This is my favorite part. I am always intrigued by the various concepts that the movie makers try to show and Interstellar was a really fun ride. The space crafts looked pretty cool and at the same time, realistically feasible. Science was taken seriously here and I really appreciated the muted sequences because, well, you can’t really hear in a vacuum. The incorporation of the centrifugal system for some sort of gravity was a great idea, something that was beautifully showed in 2001: A Space Odyssey. In fact, the movie resembled Space Odyssey in so many ways but could never recreate the sense of awe that the 1968 epic is known for. But the good part was basically limited to only this much. The rest was what you would call a really long shot.
[Spoiler] Despite such high production values, there were many plot holes in the story.
- Even after so many years working under the professor, how come Murph could never figure out that the equation had already been worked out.
- The notion that information from a 5 dimensional space could be transmitted into a lesser dimensional one (in this case 3) in the form of a physical force can be accepted to a certain extent. And according to this theory, Cooper could alter the physical force of gravity in his daughter’s room through the tesseract. But it is not possible to generate a gravitational field strong enough to rotate a second hand of a watch without affecting anything else anything around it; let alone set it to repeat for so many years. Even more, the altered field should have been confined to that very tiny space only. It is simply not possible that in our three-dimensional universe, a gravitational field like that could stick to an object wherever it goes.
- Cooper should have been broken, twisted and transformed into a trillion particles soon after crossing the critical orbit of the black hole.
- Wait; how was the earth dying again?
That was the science part. Now the rest:
- An angry farmer is not in the mood of a hug right after his farm was burnt; Especially when the one hugging him is the who commited the arson in the first place.
It’s simply hard to believe how Mary’s brother could forgive her so easily.

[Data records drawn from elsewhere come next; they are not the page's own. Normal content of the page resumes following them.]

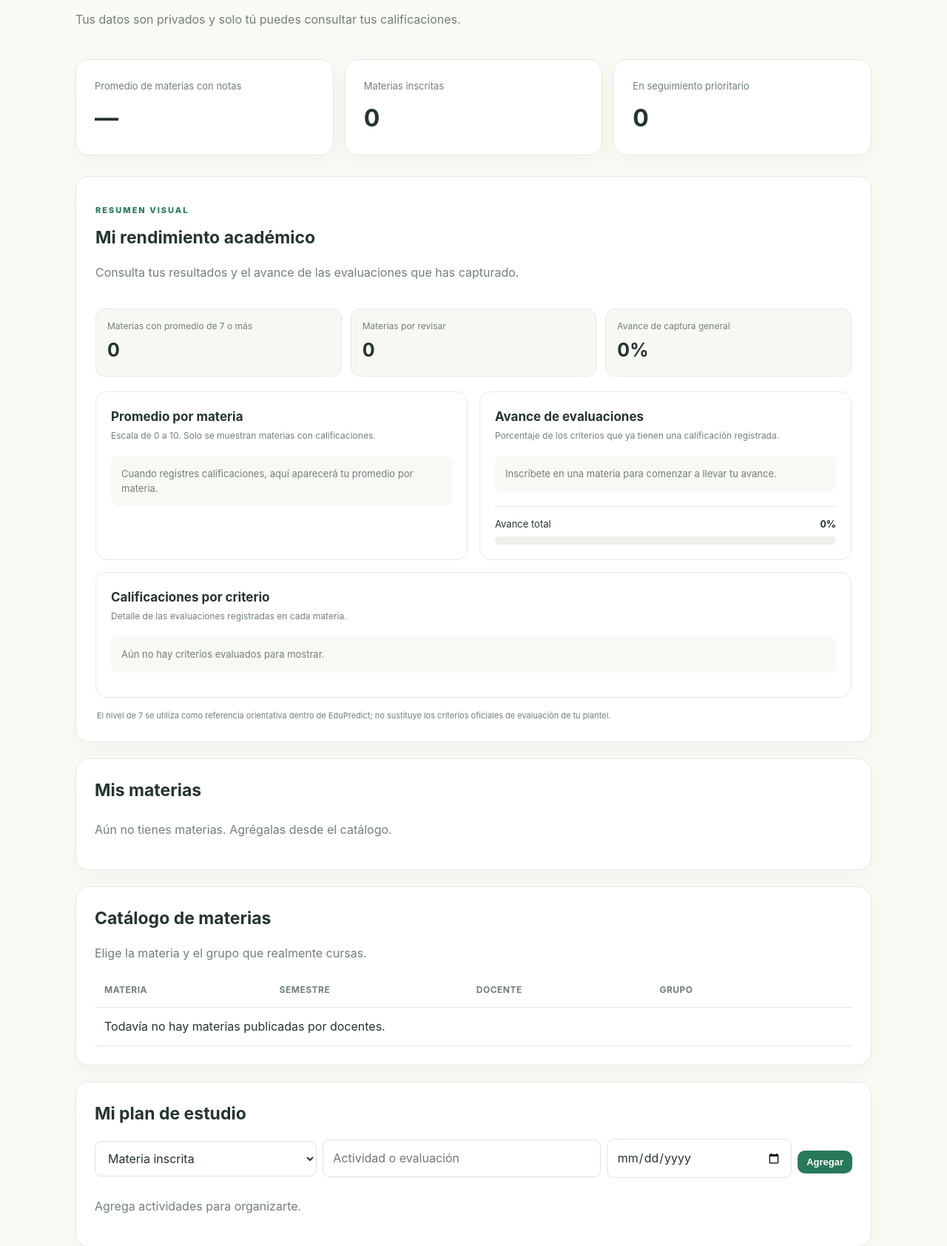
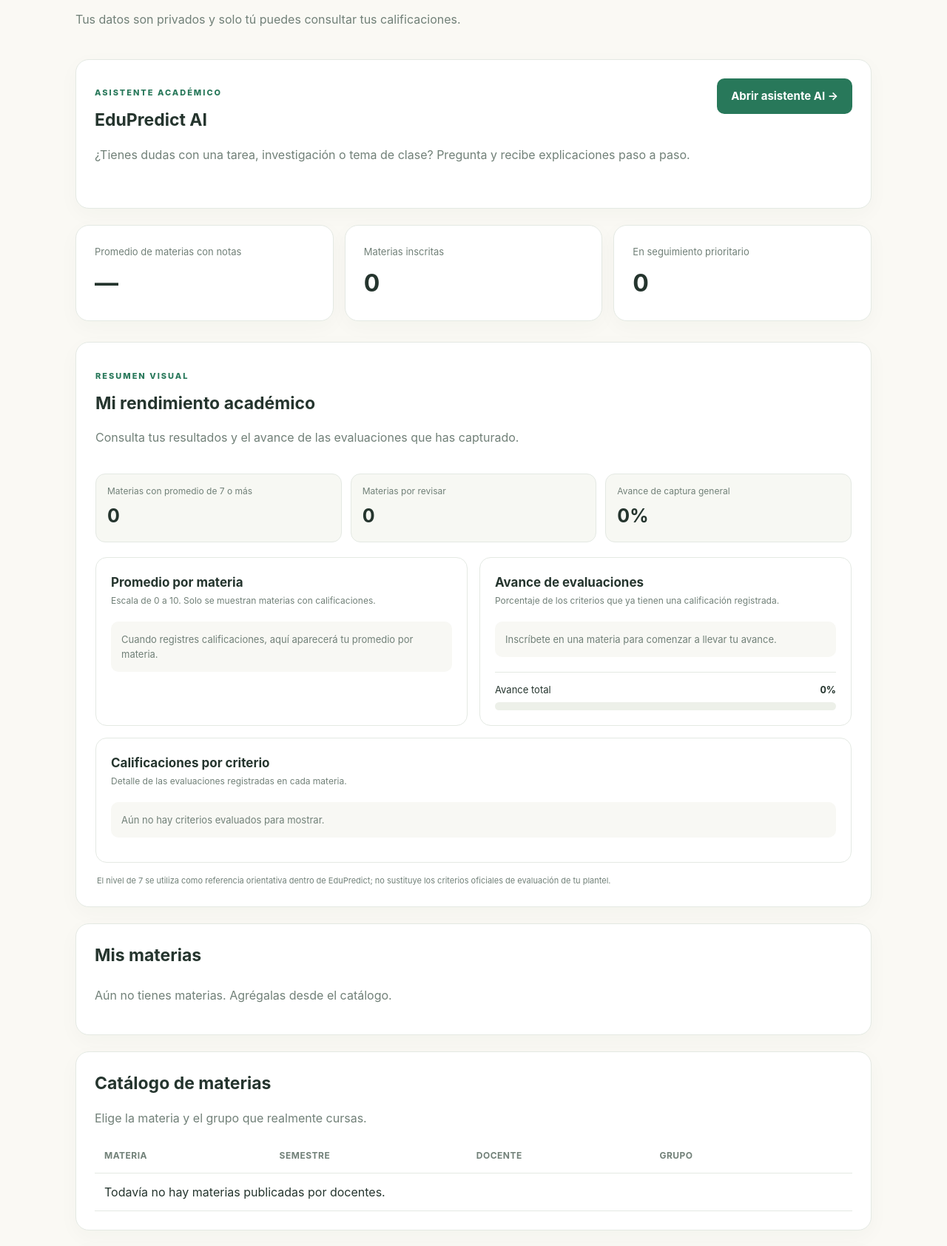
Before and after one commit to User12345-rgb/EduPredict, a Flask app: template templates/student.html in a window 1280 px wide. Shown: the part 206-1890 px from the top of the page at 74% size. Run offline with Flask 3, Linux system fonts and the light colour scheme; the template is opened without the code that fills it, so the values that code supplies are empty; some libraries are stand-ins or nearby versions.

Commit message:
Add files via upload

```diff
--- a/templates/student.html
+++ b/templates/student.html
@@ -8,6 +8,17 @@
     <p class="muted">Tus datos son privados y solo tú puedes consultar tus calificaciones.</p>
   </div>
 </div>
+
+<section class="panel ai-dashboard-card">
+  <div class="section-head">
+    <div>
+      <p class="eyebrow">ASISTENTE ACADÉMICO</p>
+      <h2>EduPredict AI</h2>
+      <p class="muted">¿Tienes dudas con una tarea, investigación o tema de clase? Pregunta y recibe explicaciones paso a paso.</p>
+    </div>
+    <a class="btn" href="{{ url_for('ai_assistant') }}">Abrir asistente AI →</a>
+  </div>
+</section>
 
 {% set ns = namespace(total=0, count=0, at_risk=0, approved=0, captured=0, total_weight=0) %}
 {% for e, r in rows %}
```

- I think Cooper would stay with his daughter for much longer at the end, especially after what both of them have been through. After such an epic journey of life, I’m sure both father & daughter had a lot to talk about when they finally met in the end.
- After Chipper gets rescued in the future, how come no one else was interested to know how he achieved everything?
- Cooper could directly fly planes that were built 100 years in the future. Wait, what?
I always liked Matthew McConaughey. Dallas Buyers Club was a joy to watch and without McConaughey, I don’t think they could’ve pulled it off. The same goes for Interstellar. There were many big personalities on screen. This goes to show that this movie was a really ambitious effort. And everyone played their part perfectly.
PS. Mackenzie Foy was super cute.
Man of Steel was a not so impressive movie and if it hadn’t been for Hans Zimmer, that movie could’ve turned out bad. Zimmer worked his magic here as well. The only difference here was that he turned a great movie into something even better.
I would recommend this one to any sci-fi fan. Though I would advise people to be educated on some topics beforehand if you wanna really appreciate this movie: Special Theory of Relativity, General Theory of Relativity, Life Cycle of Stars, Black Holes and Singularities and a bit on Worm Holes. In short, grab a piece of A Brief History of Time by Stephen Hawking.
And despite some of the glaring plot holes, this is one movie you won’t regret seeing.